While the use of cash might be falling, hardening notes in circulation to keep the forgers at bay is clearly an increasing priority that requires more investment in technology, research and development.
“Acceleration in the rate of technological development, however, seems to have shortened the timeframe over which each new security feature remains counterfeit-resistant and, in response, currency issuers are having to upgrade their banknotes and coins more frequently to ensure that counterfeiting remains low,” the RBA said.
ATM’s to the rescue?
One of the more ironic developments in ensuring banknote integrity has been the deployment of so-called smart ATMs that have note scanners to check the authenticity of banknotes when they are deposited and funds credited to accounts.
Despite their capabilities, the machines earned an ignominious accolade when they became the centre of a $700 million AUSTRAC action against the Commonwealth Bank of Australia when suspicious transaction monitoring software that was supposed to ping authorities failed to fire.
However with cash use falling, banks are increasingly looking to cut down their ATM fleets, with the RBA already tacitly supporting the creation of an ATM utility for all institutions in Australia to plug into rather than using their own fleet.
The counterfeit scanning capability as well as suspicious transaction alerts are two factors that will necessarily come into play in the event a utility is created, though it is not yet clear to what degree a fleet renewal will be necessary.

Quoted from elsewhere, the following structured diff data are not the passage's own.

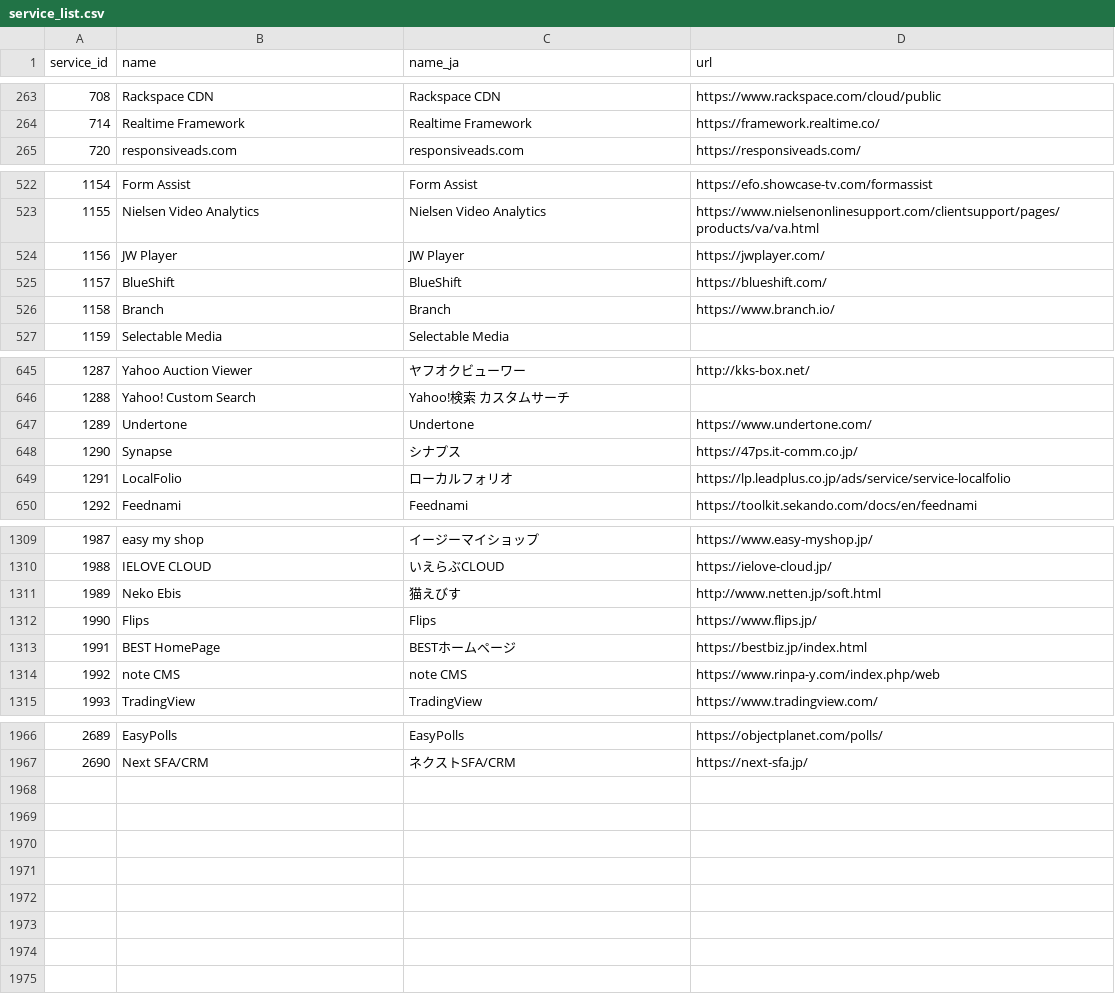
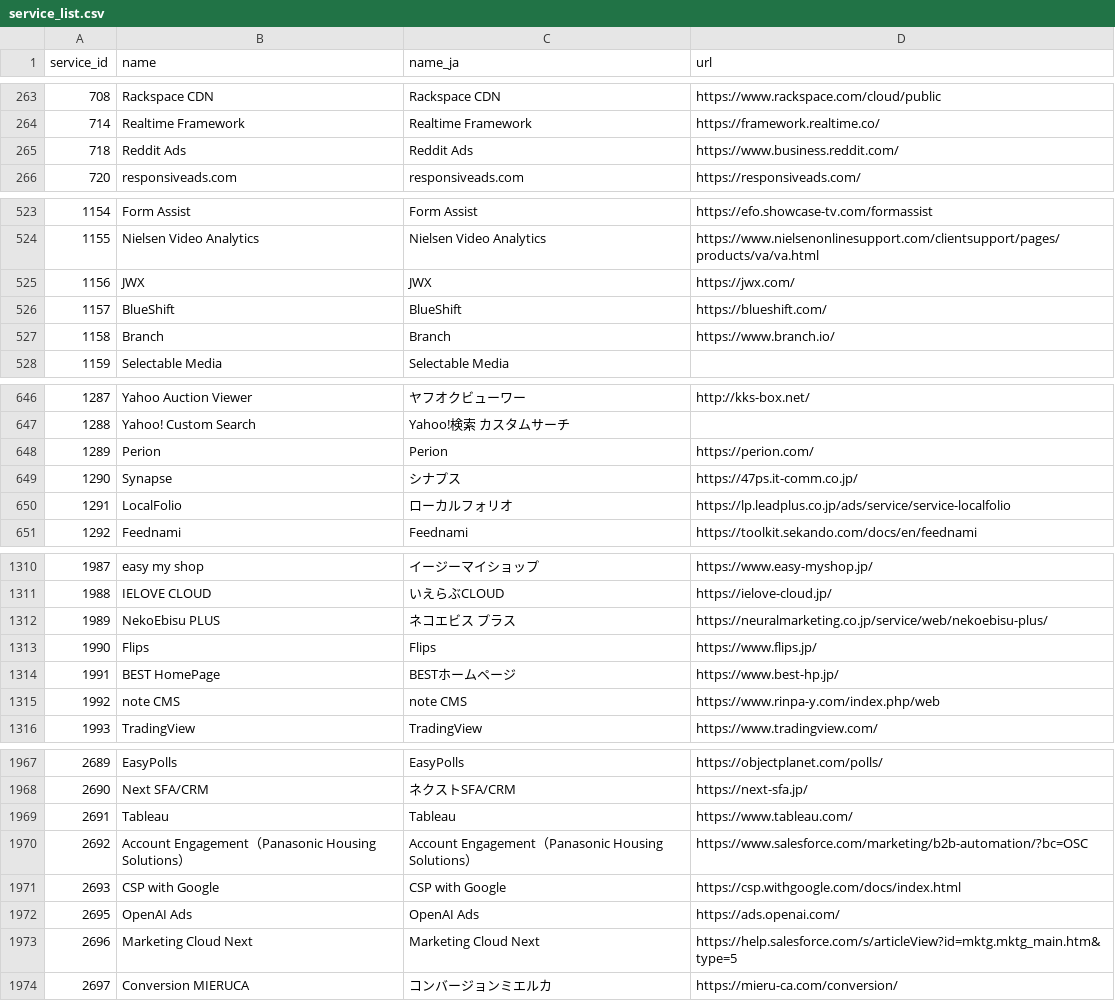
Before and after one commit to datasign-inc/webtru_documents, a CSV file: service_list.csv, drawn as a sheet; only a part is shown, gaps mark what is left out; the diff covers the shown part only.

Commit message:
Update service_list.csv

```diff
--- a/service_list.csv
+++ b/service_list.csv
@@ -264,2 +264,3 @@ service_id,name,name_ja,url
 714,Realtime Framework,Realtime Framework,https://framework.realtime.co/
+718,Reddit Ads,Reddit Ads,https://www.business.reddit.com/
 720,responsiveads.com,responsiveads.com,https://responsiveads.com/
@@ -523,3 +524,3 @@ service_id,name,name_ja,url
 1155,Nielsen Video Analytics,Nielsen Video Analytics,https://www.nielsenonlinesupport.com/clientsupport/pages/products/va/va.html
-1156,JW Player,JW Player,https://jwplayer.com/
+1156,JWX,JWX,https://jwx.com/
 1157,BlueShift,BlueShift,https://blueshift.com/
@@ -647,2 +648,2 @@ service_id,name,name_ja,url
-1289,Undertone,Undertone,https://www.undertone.com/
+1289,Perion,Perion,https://perion.com/
 1290,Synapse,シナプス,https://47ps.it-comm.co.jp/
@@ -1310,5 +1311,5 @@ service_id,name,name_ja,url
 1988,IELOVE CLOUD,いえらぶCLOUD,https://ielove-cloud.jp/
-1989,Neko Ebis,猫えびす,http://www.netten.jp/soft.html
+1989,NekoEbisu PLUS,ネコエビス プラス,https://neuralmarketing.co.jp/service/web/nekoebisu-plus/
 1990,Flips,Flips,https://www.flips.jp/
-1991,BEST HomePage,BESTホームページ,https://bestbiz.jp/index.html
+1991,BEST HomePage,BESTホームページ,https://www.best-hp.jp/
 1992,note CMS,note CMS,https://www.rinpa-y.com/index.php/web
@@ -1967 +1968,7 @@ service_id,name,name_ja,url
 2690,Next SFA/CRM,ネクストSFA/CRM,https://next-sfa.jp/
+2691,Tableau,Tableau,https://www.tableau.com/
+2692,Account Engagement（Panasonic Housing Solutions）,Account Engagement（Panasonic Housing Solutions）,https://www.salesforce.com/marketing/b2b-automation/?bc=OSC
+2693,CSP with Google,CSP with Google,https://csp.withgoogle.com/docs/index.html
+2695,OpenAI Ads,OpenAI Ads,https://ads.openai.com/
+2696,Marketing Cloud Next,Marketing Cloud Next,https://help.salesforce.com/s/articleView?id=mktg.mktg_main.htm&type=5
+2697,Conversion MIERUCA,コンバージョンミエルカ,https://mieru-ca.com/conversion/
```
Also changed, not shown: 85 edited cells elsewhere in this file.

In March 2019 iTnews revealed the National Australia Bank had purged nearly 2000 ATMs off its books after it unplugged its infrastructure from the once heavily promoted rediATM network that it left in the hands of CUSCAL.